A study at Alder Hey hospital, in Liverpool, found that the number of children admitted for dog bite injuries grew by more than 70 per cent during the first lockdown.
Animal experts have warned that the boom of puppy buying during the pandemic has led to a generation of pets that are poorly socialised and trained and less accustomed to being around other dogs.
Dr Katie Friel-Russell, a veterinary behaviourist, told The Telegraph: “We had a huge surge in really poor breeding, so we had this mass of really poor genetic dogs, anxious parents and puppies raised in really inappropriate settings before they were rehomed.
“The dogs had a really poor start in life, and people were stuck in their homes and couldn’t seek help as classes were shut down and they weren’t socialising.”
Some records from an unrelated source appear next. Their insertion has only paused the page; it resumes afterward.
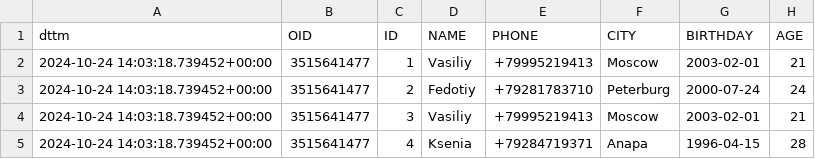
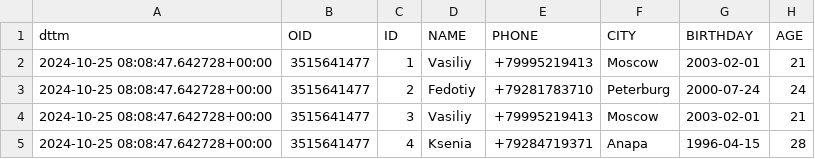
Before and after one commit to bbhkls/subway_proj_new, a CSV file: csv_model/new_out.csv, drawn as a sheet.

```diff
--- a/csv_model/new_out.csv
+++ b/csv_model/new_out.csv
@@ -1,5 +1,5 @@
 dttm,OID,ID,NAME,PHONE,CITY,BIRTHDAY,AGE
-2024-10-24 14:03:18.739452+00:00,3515641477,1,Vasiliy,+79995219413,Moscow,2003-02-01,21
-2024-10-24 14:03:18.739452+00:00,3515641477,2,Fedotiy,+79281783710,Peterburg,2000-07-24,24
-2024-10-24 14:03:18.739452+00:00,3515641477,3,Vasiliy,+79995219413,Moscow,2003-02-01,21
-2024-10-24 14:03:18.739452+00:00,3515641477,4,Ksenia,+79284719371,Anapa,1996-04-15,28
+2024-10-25 08:08:47.642728+00:00,3515641477,1,Vasiliy,+79995219413,Moscow,2003-02-01,21
+2024-10-25 08:08:47.642728+00:00,3515641477,2,Fedotiy,+79281783710,Peterburg,2000-07-24,24
+2024-10-25 08:08:47.642728+00:00,3515641477,3,Vasiliy,+79995219413,Moscow,2003-02-01,21
+2024-10-25 08:08:47.642728+00:00,3515641477,4,Ksenia,+79284719371,Anapa,1996-04-15,28
```
Also changed, not shown: 3 other files.
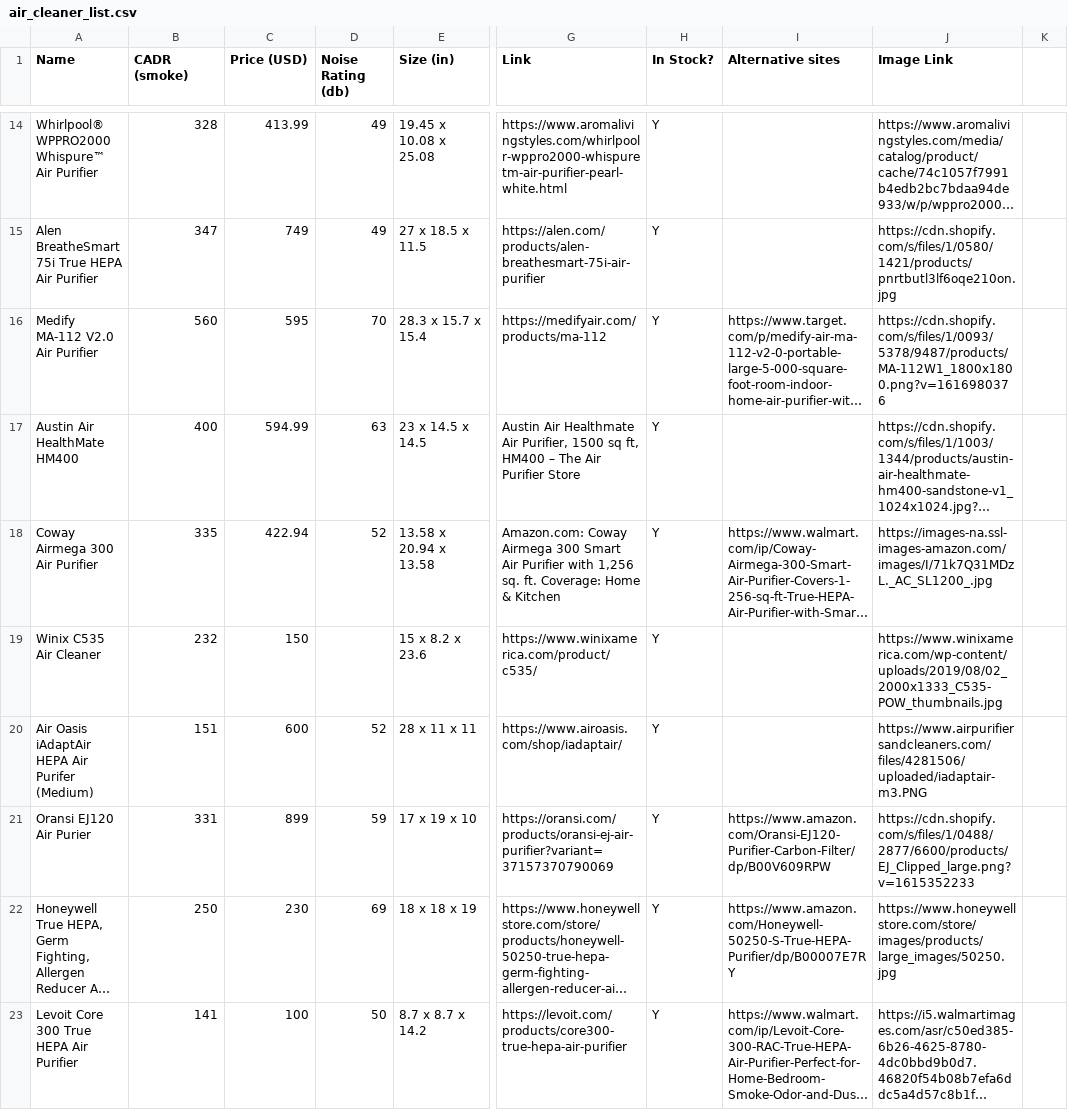
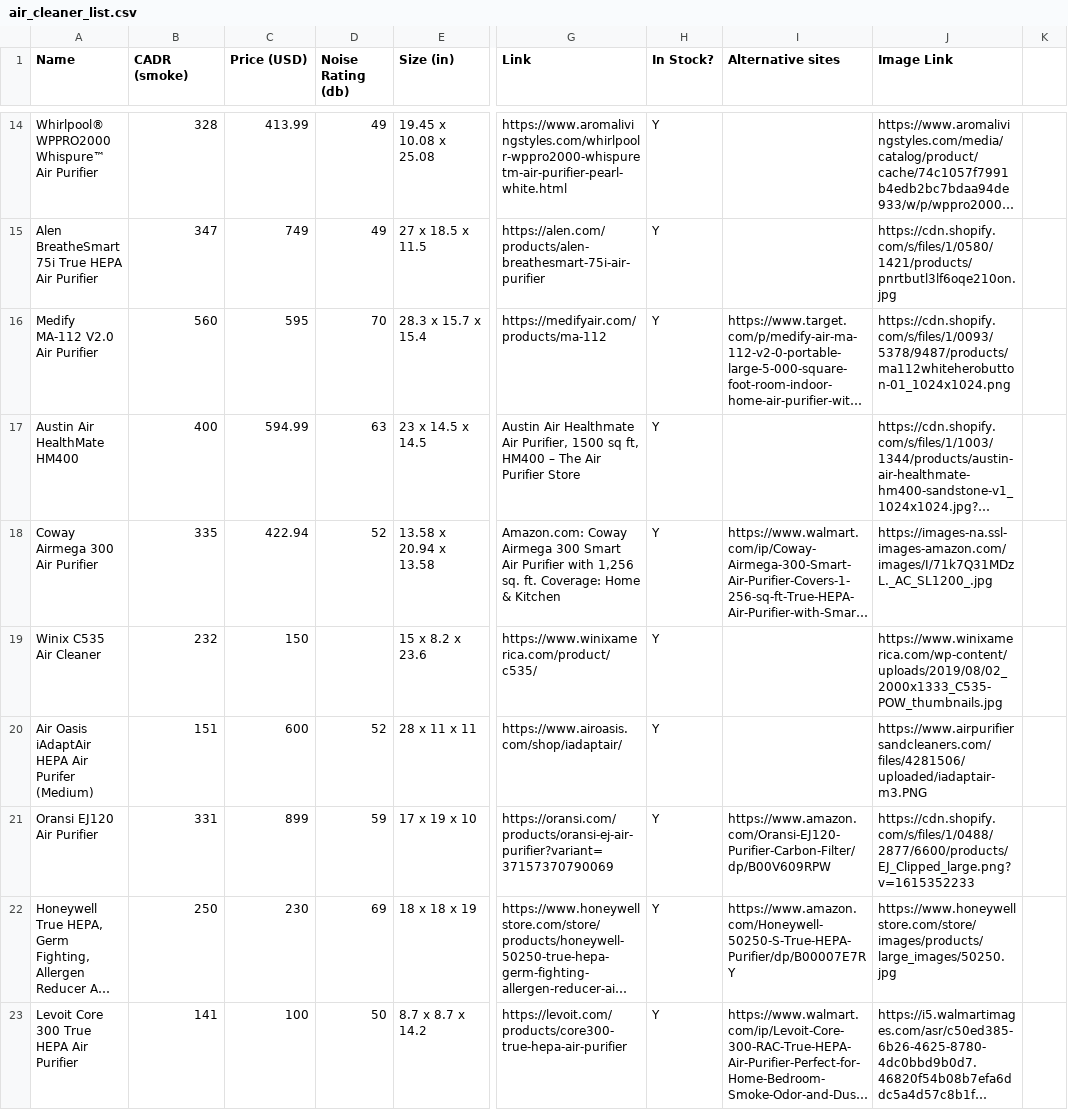
Before and after one commit to cmarq07/air-cleaner-calculator, a CSV file: client/src/data/air_cleaner_list.csv, drawn as a sheet; only a part is shown, gaps mark what is left out; long unchanged cells end in …; the diff names each change by its address in the sheet, - before the commit and + after, or states it on an @@ line.

```diff
--- a/client/src/data/air_cleaner_list.csv
+++ b/client/src/data/air_cleaner_list.csv
-J16 (Image Link): https://cdn.shopify.com/s/files/1/0093/5378/9487/products/MA-112W1_1800x1800.png?v=1616980376
+J16 (Image Link): https://cdn.shopify.com/s/files/1/0093/5378/9487/products/ma112whiteherobutton-01_1024x1024.png
-A21 (Name): Oransi EJ120 Air Purier
+A21 (Name): Oransi EJ120 Air Purifier
```
Also changed, not shown: 10 other files.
She added that very few people would be able to manage walking four dogs at the same time safely and that the response of one dog to a horse or another animal could trigger a reaction in the rest of the group.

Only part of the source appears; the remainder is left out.